- The President should issue an Executive Order prohibiting federal contractors and subcontractors from discriminating on the basis of gender identity and sexual orientation.
- The Equal Employment Opportunity Commission (EEOC) should investigate and mediate complaints from transgender people based on sex discrimination under Title VII of the Civil Rights Act of 1964.
- Each federal agency should issue a policy directive stating that it will ensure that federal employees will not be discriminated against on the basis of gender identity and that transgender discrimination claims will be processed according to Title VII procedures.
- The Occupational Safety and Health Administration (OSHA) should issue guidance clarifying that employers must provide all workers with full access to sanitary facilities consistent with their gender identity.
- The Department of Homeland Security, Department of Justice, and other agencies should adopt uniform policies providing for the classification of transgender law enforcement and security officers on the basis of their gender identity for purposes of gender-specific job duties.

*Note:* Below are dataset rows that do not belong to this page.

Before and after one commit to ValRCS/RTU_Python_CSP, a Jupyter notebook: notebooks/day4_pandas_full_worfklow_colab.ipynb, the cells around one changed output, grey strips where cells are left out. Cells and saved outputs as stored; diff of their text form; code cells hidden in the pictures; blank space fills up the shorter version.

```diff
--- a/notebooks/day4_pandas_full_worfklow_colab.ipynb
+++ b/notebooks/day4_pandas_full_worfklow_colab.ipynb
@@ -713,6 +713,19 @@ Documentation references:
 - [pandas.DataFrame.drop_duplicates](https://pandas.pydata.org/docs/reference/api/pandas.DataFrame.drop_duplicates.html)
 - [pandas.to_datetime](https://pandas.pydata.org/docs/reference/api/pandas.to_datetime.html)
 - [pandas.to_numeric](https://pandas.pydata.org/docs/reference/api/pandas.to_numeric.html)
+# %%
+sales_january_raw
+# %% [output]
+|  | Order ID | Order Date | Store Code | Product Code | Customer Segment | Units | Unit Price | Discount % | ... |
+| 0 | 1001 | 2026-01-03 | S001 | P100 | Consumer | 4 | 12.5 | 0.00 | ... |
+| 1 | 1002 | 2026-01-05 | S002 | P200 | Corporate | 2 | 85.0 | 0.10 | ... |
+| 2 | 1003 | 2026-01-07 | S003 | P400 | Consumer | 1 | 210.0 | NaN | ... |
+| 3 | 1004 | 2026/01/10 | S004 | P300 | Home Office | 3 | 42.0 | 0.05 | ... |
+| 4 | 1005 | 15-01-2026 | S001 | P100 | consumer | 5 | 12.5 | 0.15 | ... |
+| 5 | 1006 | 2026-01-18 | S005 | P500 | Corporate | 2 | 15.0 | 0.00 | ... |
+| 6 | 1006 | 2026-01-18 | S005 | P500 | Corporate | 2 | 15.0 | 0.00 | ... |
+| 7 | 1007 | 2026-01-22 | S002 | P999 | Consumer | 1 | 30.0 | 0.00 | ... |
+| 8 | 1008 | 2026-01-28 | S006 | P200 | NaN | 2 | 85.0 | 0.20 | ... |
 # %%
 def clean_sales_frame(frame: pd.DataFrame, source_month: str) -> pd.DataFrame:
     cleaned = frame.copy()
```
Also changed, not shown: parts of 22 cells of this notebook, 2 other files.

- The Office of Personnel Management should ensure that Federal Employees Health Benefits plans provide coverage for medically necessary transition-related care for federal employees and their partners and dependents.
- The Department of Labor should adopt clear national guidelines to prohibit discrimination and ensure fair treatment for transgender people at all One-Stop Career Centers.
- The Department of Labor should adopt clear national guidelines to prohibit discrimination and ensure fair treatment for transgender people in all Job Corps programs.
- The Department of Labor should identify, promote and fund best practices for helping transgender people enter the workforce.
- The Federal Aviation Administration (FAA) should revise its medical certification procedures to reflect current medical science and eliminate unnecessary obstacles for transgender pilots and others who need FAA medical certification for their jobs.
Please see additional information under discrimination.